I don't envy that person; Scieszka set the tone for the entire shebang: fun, pomp and circumstance, theme music, and a knack for engaging the young readers and would-be readers of America in the mystique of the ambassadorship (they mostly came up with all of his accoutrements of office) and the excitement of reading. He emphasized that there is no "right" kind of reading, and that reading material that has often been frowned upon by the Powers that Be—magazines, comics, joke books, sports books, nonfiction in general—is just fine for kids, thank you very much.

So, thanks to Ambassador Scieszka for his reign, and good fortune on all of his future endeavors beyond the office.

ETA: See links to other tributes here!

Friday, January 1, 2010

Matthew Holm's Author Photos, Bio, and other Resources

Do you need resources to help promote an upcoming author appearance with Matthew Holm? Here are the basics:

Matthew Holm: Author Photo

Matthew Holm: Author Caricature (some people prefer to run with a slightly goofier picture!)

Matthew Holm: Author Bio

Matthew and Jennifer Holm: Joint Author Photo

Email Matthew Holm

Welcome to 2010! Time to Dream Big.

Greetings, future people! How are things in the distant year, 2010? Is food served in pill-form yet? No? Well, that's good. I'm rather fond of food. Never got the plus side of that Jetsons fantasy.

Anyhoo, to kick off 2010, fellow Portland kid litter Lisa Schroeder is launching a monthlong series called "Dream Big 2010." Guess whose essay kicks things off today? (I think mine is first because I turned it in somewhat on time.)

So go read my essay on Dreaming Big, go read all the other authors' pieces as they come out this month, don't forget to pick up BABYMOUSE BURNS RUBBER on January 12 (see how I worked that in?), and don't forget...

Keep Dreaming!
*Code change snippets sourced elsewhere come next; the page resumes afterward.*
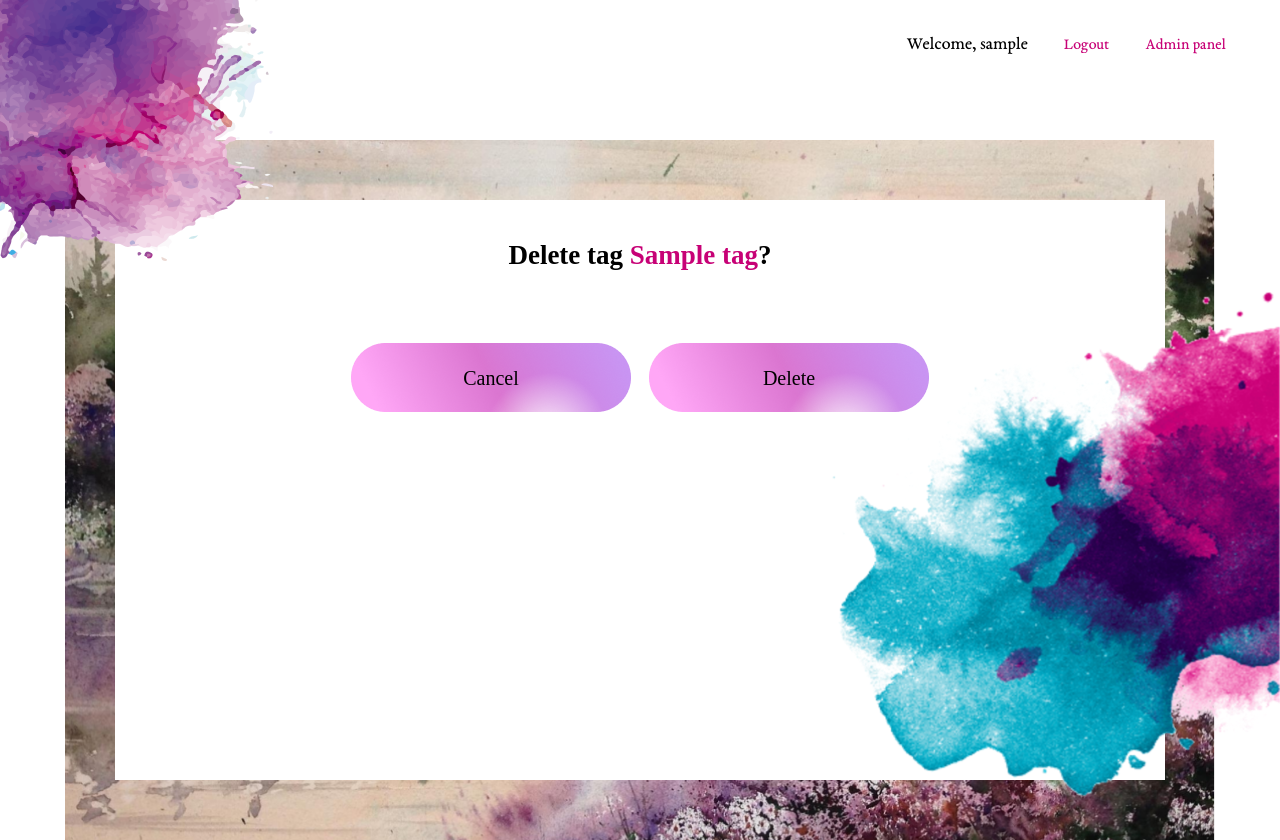
After one commit to DaniilOlivo/artist-references, a Django app: page /references/tags/delete/1/ in a window 1280 px wide. The commit adds this page. Run offline with Django 5.2, Linux system fonts and the light colour scheme; a user stored in the database is signed in; tables that the repository leaves empty hold one stand-in row (values such as "Sample post"); some web fonts are replaced.

Commit message:
Add delete page tag

```diff
--- /dev/null
+++ b/references/templates/references/delete_tag.html
@@ -0,0 +1,22 @@
+{% extends "layout.html" %}
+
+{% block title %}Artist References. Delete tag{% endblock title %}
+
+{% block main %}
+    <div class="form-page">
+        <h2 class="form-page__title">
+            Delete tag <span class="form-page__selection">{{ object }}</span>?
+        </h2>
+
+        <form method="post" class="form-page__form">
+            {% csrf_token %}
+            <div class="form__panel">
+                <a href="{% url "tags" %}" class="btn-main btn-main_a">Cancel</a>
+                <input
+                    type="submit"
+                    value="Delete"
+                    class="btn-main">
+            </div>
+        </form>
+    </div>
+{% endblock main %}
--- a/references/templates/references/list_tags.html
+++ b/references/templates/references/list_tags.html
@@ -23,7 +23,7 @@
                             <img src="{% static "img/edit.png" %}" alt="edit">
                         </a>
 
-                        <a href="" class="icon icon_delete">
+                        <a href="{% url "delete_tag" tag.id %}" class="icon icon_delete">
                             <img src="{% static "img/delete.png" %}" alt="delete">
                         </a>
                     </div>
--- a/references/urls.py
+++ b/references/urls.py
@@ -9,5 +9,6 @@ urlpatterns = [
     path("tags/list", ListTagsView.as_view(), name="tags"),
     path("tags/create/", CreateTagView.as_view(), name="create_tag"),
     path("tags/edit/<int:pk>/", UpdateTagView.as_view(), name="edit_tag"),
+    path("tags/delete/<int:pk>/", DeleteTagView.as_view(), name="delete_tag"),
     path("", IndexView.as_view(), name="index"),
 ]
--- a/references/views.py
+++ b/references/views.py
@@ -92,3 +92,10 @@ class UpdateTagView(LoginRequiredMixin, UpdateView):
 
     def get_success_url(self):
         return reverse("tags")
+
+class DeleteTagView(LoginRequiredMixin, DeleteView):
+    model = Tag
+    template_name = "references/delete_tag.html"
+
+    def get_success_url(self):
+        return reverse("tags")
--- a/static/css/form.css
+++ b/static/css/form.css
@@ -41,3 +41,7 @@
     align-items: center;
     margin-top: 1em;
 }
+
+.form-page__selection {
+    color: #C70176;
+}
```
Happy New Year!

(And for the love of God, don't eat food in pill form. That's just not right.)